Integrity v0.14.0 comes with the following major changes from its predecessor, 0.13.x (see also the list of closed issues on GitHub):
- Performance improvements! In case of fast-executing tests, the Eclipse Test Runner could fall behind with displaying the results - the test has already finished, but the plugin is still working to display every single step. This phenomenon was significantly reduced by improving the plugins' performance in high-load situations - it is now processing and displaying stuff in the realm of 300% faster in such a case.
- In all of the tables in the Eclipse Test Runner plugin, result values can now be selected and copied to the clipboard. This includes the result/variable/properties tables.
- Visibility modifiers! When defining variables, constants, forks, suites and fixtures in a certain package, the new modifier "private" can be used to limit visibility of the defined entity to the package in which they are defined. This visibility is evaluated by the syntax checker as well as the code completion mechanisms. If no modifier is provided (like in previous versions), everything is considered "public" by default and visible from every other package. This is a first attempt at introducing such a visibility/scoping system - it might get changed or extended further in the future, depending on its usefulness in larger projects!
- Variables and suites which are defined within different packages, but in a common Integrity file, can now reference each other without having to either use fully qualified names or perform an import of the packages into the very file they are defined in. This works pretty much like a default import of all packages defined in a file into that exact file.
- By throwing the newly added "AbortExecutionException" from within a fixture method, the Integrity Test Runner can be asked by a fixture to immediately abort test execution. This is intended to allow for fixtures doing critical things (like setting up databases) to cancel further test execution if they decide that it doesn't make sense to continue, for example due to a serious infrastructure problem. This new way of ending test execution prematurely works well if used within a fork (it's just propagated to the master, which shuts down any other forks still running as well) and also ensures that the test result is still written accordingly before exiting - at least up to the point at which the execution was aborted. Test results also include a flag indication that a premature abort has taken place. All of this was not possible before - a naive "System.exit()" basically worked, but lacked regarding these important details.

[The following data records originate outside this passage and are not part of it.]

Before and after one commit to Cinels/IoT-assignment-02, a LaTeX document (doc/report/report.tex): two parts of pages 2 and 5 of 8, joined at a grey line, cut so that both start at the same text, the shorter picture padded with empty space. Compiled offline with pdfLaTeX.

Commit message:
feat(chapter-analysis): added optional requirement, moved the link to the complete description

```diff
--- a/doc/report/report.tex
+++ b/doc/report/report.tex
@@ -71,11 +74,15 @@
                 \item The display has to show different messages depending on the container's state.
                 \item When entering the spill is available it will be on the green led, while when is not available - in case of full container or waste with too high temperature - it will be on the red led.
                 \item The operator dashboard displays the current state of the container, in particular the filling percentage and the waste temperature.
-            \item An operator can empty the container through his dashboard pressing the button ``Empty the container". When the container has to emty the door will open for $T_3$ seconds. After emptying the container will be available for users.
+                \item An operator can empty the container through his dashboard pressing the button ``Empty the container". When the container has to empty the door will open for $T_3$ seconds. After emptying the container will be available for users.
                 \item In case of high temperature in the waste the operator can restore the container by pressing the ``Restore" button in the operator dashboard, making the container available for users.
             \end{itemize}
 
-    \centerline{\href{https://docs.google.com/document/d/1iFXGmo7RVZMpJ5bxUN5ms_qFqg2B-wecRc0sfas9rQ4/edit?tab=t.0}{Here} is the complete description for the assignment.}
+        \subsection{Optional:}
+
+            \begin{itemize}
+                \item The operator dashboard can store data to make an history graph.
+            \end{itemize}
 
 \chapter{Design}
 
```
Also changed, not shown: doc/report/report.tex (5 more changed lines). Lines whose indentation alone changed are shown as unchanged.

- Arbitary parameter names could not contain certain characters that are not allowed to be used in identifiers within the Integrity language - like for example a plus sign or an uppercase letter in the beginning. This is a limitation ingrained in the language grammar and cannot easily be changed - but it is now possible to freely use any characters in arbitrary parameter names nevertheless by enclosing the name within quotes, like a string.
- Javadoc exports are now generated in the Integrity build process and provided as downloadable archives as well as for online browsing on the download page!